By midday, however, the ban was lifted and UAE residents could vote as long as they had Iraqi documents to prove their citizenship.

“We clarified the picture with them that Iraqis with dual citizenship can vote as long as they have the right documents,” said the Iraq ambassador, Muafaq Mahdi Abood.

Iraq’s Independent High Electoral Commission pointed the finger at the Iraqi embassy for the confusion.

“I blame the Iraqi embassy for its lack of coordination and efforts to liaise with the respective government entities here,” said Ayad Fakhri, the UAE-based official spokesman for Iraq’s Independent High Electoral Comission.

“You know, the UAE is the electoral base for all Iraqis in the GCC. There’re hundreds of Iraqis coming from Saudi Arabia, Oman, Qatar and Bahrain and we don’t know what to tell them.

“No one is being let in. The UAE security officials are at the door. Only till they show the UAE ID can they go inside,” he added.

Polling stations outside Iraq opened yesterday, just weeks after the country’s electoral commission board threatened to quit because of “political interference”. Federal elections inside Iraq take place on Wednesday and Thursday.

The dispute stemmed from conflicting legal interpretations about which candidates could take part. Critics of the prime minister, Nouri Al Maliki, have claimed that he has used this clause to remove political rivals and pave the way for a third term in office.

Iraqis casting their ballots in Abu Dhabi were hopeful that their votes would cause a shake-up in the status quo and reduce violence and corruption in their homeland.

“It’s my right as an Iraqi to remove these oppressors running the country out of Iraq,” said Ahmed Mahmoud, from New Zealand.

“They didn’t do anything in the last term. It’s all been just destruction.
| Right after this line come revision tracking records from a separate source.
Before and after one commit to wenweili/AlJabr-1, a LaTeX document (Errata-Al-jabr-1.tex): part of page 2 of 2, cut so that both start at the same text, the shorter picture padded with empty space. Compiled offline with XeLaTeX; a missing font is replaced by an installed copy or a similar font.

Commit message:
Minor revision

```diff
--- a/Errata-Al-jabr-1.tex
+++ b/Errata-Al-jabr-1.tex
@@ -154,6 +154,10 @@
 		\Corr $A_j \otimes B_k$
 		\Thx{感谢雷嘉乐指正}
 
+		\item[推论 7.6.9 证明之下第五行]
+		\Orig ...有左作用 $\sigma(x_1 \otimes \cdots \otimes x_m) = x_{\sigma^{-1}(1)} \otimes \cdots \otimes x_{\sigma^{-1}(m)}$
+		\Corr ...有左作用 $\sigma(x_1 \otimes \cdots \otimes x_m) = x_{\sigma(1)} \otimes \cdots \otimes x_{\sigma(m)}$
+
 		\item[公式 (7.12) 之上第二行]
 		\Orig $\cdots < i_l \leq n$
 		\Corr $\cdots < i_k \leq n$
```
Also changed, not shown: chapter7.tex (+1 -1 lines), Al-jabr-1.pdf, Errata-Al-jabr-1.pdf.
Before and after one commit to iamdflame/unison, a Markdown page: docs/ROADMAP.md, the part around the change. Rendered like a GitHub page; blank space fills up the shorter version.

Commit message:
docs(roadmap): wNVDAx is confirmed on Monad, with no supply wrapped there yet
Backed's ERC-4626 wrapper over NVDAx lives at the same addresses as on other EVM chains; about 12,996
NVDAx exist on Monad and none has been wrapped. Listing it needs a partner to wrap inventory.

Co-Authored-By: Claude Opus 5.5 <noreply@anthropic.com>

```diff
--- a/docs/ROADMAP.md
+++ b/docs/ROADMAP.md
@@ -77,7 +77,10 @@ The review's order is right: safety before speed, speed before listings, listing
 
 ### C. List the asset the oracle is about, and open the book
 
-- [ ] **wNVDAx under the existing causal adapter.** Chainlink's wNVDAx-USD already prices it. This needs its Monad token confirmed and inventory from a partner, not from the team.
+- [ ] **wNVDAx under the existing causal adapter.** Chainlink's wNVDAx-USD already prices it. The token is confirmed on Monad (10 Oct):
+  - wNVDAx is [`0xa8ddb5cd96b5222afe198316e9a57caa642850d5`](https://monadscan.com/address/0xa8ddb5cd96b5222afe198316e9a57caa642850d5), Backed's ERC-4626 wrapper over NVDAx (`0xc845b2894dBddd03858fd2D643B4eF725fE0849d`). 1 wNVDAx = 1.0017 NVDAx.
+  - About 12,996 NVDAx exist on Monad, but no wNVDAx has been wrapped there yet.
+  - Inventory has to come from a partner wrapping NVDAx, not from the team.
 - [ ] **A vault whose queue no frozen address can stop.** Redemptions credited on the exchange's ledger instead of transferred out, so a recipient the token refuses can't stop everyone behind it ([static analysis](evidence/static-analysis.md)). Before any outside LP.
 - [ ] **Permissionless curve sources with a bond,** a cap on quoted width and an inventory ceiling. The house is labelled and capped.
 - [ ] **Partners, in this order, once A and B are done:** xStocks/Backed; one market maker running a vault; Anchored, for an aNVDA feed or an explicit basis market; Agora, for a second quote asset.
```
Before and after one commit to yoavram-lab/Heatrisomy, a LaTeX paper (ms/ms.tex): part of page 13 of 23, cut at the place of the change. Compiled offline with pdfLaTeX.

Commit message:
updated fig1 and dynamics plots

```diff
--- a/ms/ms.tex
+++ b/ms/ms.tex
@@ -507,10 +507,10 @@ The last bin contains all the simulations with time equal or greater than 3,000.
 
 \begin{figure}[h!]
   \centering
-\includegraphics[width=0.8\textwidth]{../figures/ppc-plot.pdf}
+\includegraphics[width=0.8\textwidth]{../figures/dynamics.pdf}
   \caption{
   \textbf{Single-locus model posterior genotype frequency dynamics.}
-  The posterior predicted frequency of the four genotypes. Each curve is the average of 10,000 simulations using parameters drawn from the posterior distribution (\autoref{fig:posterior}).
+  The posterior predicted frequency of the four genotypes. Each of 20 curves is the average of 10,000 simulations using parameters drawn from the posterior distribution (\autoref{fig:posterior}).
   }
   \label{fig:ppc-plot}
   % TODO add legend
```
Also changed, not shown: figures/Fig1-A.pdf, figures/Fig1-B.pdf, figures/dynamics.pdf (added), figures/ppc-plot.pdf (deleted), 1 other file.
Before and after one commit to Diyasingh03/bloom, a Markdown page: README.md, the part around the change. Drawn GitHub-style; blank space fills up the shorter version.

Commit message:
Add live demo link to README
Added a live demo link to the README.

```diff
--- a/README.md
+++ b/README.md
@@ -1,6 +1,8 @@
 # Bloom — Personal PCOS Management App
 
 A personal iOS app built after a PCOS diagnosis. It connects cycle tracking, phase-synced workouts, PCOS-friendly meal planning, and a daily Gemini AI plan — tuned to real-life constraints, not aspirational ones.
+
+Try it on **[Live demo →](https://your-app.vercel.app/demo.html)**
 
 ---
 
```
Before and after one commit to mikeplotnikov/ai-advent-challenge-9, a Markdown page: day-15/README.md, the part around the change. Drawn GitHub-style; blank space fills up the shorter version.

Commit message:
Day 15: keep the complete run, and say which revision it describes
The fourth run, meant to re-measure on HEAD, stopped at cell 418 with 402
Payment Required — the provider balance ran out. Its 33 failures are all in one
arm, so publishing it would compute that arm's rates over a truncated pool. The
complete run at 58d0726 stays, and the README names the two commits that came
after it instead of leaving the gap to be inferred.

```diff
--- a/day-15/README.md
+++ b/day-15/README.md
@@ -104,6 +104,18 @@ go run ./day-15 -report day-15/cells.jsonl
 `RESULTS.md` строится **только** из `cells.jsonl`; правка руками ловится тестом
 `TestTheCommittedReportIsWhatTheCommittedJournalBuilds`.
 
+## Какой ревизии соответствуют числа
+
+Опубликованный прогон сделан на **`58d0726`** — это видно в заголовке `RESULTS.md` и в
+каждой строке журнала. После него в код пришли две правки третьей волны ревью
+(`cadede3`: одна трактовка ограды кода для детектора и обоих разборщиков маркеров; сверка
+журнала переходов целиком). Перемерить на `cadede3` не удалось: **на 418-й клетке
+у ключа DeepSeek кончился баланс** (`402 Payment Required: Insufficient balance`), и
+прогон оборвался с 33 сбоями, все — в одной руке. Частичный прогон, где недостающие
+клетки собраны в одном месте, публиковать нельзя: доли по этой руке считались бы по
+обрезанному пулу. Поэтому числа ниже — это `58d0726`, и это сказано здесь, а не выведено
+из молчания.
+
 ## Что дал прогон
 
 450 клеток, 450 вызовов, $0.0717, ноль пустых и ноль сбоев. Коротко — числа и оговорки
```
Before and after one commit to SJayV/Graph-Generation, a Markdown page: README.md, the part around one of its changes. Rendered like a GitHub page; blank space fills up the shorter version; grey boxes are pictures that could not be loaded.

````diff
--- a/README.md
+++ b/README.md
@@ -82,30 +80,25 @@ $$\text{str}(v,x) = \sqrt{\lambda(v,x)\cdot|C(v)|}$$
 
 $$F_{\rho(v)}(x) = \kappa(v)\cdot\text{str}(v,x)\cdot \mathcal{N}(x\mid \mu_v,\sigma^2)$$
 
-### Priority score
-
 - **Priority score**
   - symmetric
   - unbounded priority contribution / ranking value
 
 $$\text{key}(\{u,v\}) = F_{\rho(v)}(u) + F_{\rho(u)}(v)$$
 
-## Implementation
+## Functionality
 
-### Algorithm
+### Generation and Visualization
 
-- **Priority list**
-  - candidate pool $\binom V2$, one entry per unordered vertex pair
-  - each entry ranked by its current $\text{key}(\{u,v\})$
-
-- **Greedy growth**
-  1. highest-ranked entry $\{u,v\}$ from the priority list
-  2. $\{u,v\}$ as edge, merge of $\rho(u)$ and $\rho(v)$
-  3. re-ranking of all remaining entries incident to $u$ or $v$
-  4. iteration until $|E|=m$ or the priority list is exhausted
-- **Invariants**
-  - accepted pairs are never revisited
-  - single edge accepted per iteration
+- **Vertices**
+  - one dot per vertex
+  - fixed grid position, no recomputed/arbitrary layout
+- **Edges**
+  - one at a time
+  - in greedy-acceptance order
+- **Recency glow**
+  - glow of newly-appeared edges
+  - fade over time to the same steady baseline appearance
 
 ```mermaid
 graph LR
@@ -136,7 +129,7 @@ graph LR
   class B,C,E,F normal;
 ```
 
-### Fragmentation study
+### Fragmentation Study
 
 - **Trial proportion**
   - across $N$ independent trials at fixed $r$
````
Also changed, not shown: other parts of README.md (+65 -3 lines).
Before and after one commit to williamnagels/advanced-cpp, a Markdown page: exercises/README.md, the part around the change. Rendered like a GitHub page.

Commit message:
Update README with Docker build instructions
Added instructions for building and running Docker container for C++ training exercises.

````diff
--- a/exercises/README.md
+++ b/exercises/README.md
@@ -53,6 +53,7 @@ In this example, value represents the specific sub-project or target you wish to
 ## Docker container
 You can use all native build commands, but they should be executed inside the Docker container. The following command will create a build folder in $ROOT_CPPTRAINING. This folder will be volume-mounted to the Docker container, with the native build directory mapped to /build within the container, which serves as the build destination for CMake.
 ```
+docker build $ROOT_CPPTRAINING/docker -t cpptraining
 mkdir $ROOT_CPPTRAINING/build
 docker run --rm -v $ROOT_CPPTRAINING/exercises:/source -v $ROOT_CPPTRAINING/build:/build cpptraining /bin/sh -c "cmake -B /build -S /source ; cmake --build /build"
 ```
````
What did they do for us?”

More than 2,900 Iraqis have died this year and 6,800 last year, according to figures from the news agency Agence France-Presse, amid a surge of violent attacks and bombings across the country.

“Iraq is in a transitionary phase, from dictatorship to a nascent democracy,” Mr Abood said. “And this election is very important for Iraqi people’s lives [with] the increased violence in the country, which I’d hope would calm once a new government is in place.”